The first edition of the Key Recommendations for a Strengthened use of Science and Technology in Disaster Risk Reduction in the Americas and the Caribbean, presents findings regarding the effect and significant role of scientific and technological research on strengthening the implementation and formulation of sound DRR policies.
In recent years, countries in Latin America and the Caribbean substantially improved their disaster response capacity. However, given the need to further place DRR at the center of the sustainable development agenda / the need to effectively address the underlying factors of risk, efforts should instead focus on the creation and implementation of integrated disaster risk management strategies. To such end, widespread consensus within the international DRR community points towards the need for comprehensive and sustained use of science and technology (S&T) in practice and policymaking.
The recently developed Regional Assessment Report on Disaster Risk in Latin America and the Caribbean (RAR 2021) calls for a fundamental shift in understanding disaster risk and its drivers, as well as for enhanced governance to reduce them. Other concerns include insufficient availability of information on risk and disasters, the need to tackle disaster root causes, the urgency to promote sustainable investments in corrective and prospective risk management, and a call for better understanding and management of disaster risk in urban areas. All these issues require a transition in the focus of governance, from disasters to disaster risk management that guarantees a profound impact on development (UNDRR, 2021).

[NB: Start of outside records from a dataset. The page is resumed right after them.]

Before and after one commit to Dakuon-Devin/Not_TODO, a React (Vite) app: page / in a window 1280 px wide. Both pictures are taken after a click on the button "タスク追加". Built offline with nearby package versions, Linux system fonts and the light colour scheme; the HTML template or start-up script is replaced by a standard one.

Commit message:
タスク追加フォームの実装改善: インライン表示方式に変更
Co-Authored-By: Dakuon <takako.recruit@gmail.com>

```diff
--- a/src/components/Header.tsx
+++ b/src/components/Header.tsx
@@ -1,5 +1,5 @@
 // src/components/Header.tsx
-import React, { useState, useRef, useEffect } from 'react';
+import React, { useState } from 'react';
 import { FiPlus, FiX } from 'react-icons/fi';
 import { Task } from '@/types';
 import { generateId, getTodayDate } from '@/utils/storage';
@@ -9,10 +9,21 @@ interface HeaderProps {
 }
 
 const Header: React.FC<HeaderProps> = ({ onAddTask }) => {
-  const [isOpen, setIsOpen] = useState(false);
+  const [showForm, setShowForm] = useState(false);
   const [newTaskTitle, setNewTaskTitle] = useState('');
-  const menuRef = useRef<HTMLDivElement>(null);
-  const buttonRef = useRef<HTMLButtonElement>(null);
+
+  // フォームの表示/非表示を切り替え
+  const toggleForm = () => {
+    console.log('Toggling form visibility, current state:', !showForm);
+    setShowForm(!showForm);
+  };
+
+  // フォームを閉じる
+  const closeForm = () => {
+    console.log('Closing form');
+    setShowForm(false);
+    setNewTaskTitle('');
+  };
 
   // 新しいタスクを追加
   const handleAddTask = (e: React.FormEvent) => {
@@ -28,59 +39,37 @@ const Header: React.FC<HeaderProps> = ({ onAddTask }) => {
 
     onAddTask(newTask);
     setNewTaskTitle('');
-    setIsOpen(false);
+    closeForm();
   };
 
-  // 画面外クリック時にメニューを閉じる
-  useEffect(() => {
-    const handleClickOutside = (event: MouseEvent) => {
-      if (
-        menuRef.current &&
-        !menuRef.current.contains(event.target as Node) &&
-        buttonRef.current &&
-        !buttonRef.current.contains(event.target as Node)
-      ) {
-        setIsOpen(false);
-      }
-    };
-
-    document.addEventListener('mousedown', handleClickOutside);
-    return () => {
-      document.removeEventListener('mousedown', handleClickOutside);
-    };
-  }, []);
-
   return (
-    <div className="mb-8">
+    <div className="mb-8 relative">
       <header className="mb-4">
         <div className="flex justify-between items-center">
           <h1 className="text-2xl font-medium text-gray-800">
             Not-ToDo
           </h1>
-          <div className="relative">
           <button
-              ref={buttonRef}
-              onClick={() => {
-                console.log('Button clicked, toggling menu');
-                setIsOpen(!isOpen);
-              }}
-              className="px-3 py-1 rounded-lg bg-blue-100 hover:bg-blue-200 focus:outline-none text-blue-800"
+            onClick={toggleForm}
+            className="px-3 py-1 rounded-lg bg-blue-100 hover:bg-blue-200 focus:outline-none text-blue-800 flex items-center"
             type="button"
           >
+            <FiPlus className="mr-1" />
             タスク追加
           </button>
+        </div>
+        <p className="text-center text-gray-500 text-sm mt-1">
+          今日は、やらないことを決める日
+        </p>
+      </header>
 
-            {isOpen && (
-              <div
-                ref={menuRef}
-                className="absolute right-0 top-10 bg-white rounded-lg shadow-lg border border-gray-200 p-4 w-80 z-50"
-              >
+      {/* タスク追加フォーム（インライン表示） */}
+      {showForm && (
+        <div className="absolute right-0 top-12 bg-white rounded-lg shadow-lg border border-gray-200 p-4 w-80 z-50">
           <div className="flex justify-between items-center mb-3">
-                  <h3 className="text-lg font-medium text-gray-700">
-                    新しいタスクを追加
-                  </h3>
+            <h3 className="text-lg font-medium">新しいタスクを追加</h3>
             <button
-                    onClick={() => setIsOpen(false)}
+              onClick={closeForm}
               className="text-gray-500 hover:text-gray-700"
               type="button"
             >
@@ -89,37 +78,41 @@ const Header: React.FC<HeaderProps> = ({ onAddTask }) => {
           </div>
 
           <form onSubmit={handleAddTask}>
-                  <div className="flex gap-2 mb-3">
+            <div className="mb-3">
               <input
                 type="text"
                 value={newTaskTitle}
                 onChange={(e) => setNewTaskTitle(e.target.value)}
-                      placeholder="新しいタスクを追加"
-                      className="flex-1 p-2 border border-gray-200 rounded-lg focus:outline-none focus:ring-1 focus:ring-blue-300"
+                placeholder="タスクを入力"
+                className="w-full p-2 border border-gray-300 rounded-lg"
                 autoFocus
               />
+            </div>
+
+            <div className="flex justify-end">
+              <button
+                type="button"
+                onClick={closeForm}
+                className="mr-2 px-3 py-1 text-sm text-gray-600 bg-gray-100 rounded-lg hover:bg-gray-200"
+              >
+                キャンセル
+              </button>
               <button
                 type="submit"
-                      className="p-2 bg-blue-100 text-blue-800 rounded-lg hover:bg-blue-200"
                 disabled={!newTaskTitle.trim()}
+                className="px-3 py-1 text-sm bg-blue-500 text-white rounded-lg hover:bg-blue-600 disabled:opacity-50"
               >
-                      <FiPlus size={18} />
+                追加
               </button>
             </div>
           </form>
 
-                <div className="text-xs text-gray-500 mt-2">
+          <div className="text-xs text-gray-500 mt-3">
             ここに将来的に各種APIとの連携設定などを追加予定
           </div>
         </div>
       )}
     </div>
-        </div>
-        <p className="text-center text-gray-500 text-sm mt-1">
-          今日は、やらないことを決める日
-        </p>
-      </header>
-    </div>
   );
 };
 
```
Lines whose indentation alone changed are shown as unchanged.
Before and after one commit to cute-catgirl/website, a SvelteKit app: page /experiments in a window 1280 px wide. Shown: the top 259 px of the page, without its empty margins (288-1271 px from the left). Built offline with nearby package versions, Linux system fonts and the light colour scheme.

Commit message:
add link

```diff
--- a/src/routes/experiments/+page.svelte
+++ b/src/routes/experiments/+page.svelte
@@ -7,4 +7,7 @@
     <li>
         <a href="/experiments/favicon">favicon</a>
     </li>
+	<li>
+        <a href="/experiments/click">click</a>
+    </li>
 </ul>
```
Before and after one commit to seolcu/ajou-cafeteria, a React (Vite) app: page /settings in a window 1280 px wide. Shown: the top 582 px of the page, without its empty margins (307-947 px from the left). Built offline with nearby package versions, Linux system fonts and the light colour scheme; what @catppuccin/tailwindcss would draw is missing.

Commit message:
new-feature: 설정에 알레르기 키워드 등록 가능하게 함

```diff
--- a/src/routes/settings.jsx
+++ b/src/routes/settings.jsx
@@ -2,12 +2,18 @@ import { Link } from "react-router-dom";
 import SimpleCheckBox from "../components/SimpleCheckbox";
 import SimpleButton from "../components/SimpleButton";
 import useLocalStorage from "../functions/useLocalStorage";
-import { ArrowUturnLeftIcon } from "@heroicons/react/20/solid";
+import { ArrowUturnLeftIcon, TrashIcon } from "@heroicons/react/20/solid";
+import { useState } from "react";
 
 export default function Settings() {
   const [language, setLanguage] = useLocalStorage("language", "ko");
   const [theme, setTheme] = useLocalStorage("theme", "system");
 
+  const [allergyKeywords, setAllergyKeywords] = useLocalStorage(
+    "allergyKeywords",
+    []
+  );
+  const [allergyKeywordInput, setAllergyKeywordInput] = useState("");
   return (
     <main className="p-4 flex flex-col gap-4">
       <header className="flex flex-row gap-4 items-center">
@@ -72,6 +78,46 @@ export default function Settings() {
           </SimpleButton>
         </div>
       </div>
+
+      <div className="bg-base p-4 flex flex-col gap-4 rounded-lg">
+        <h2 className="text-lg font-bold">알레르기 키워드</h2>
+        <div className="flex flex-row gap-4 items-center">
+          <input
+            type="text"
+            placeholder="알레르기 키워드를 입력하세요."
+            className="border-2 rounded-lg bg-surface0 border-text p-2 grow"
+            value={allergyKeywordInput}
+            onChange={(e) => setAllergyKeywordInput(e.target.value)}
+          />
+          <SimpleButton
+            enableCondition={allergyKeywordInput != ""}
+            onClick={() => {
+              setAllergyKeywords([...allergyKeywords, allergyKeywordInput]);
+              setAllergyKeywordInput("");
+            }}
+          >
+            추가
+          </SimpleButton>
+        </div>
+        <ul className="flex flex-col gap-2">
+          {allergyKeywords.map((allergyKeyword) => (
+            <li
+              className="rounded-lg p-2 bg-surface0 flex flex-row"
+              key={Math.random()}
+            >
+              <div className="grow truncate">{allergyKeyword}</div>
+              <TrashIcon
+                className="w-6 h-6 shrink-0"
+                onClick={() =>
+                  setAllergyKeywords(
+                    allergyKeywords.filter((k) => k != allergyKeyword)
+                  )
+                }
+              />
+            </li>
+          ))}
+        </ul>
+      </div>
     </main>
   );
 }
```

In combination with pragmatic experience, these insights reinforce the need for a strengthened science and technology community (S&TC) in policymaking. Such integrated approach for disaster risk management will likely bridge the gap between science, policymaking, and implementation. Hence, this document outlines a series of recommendations for a Strengthened use of Science and Technology in Disaster Risk Reduction in the Americas and the Caribbean.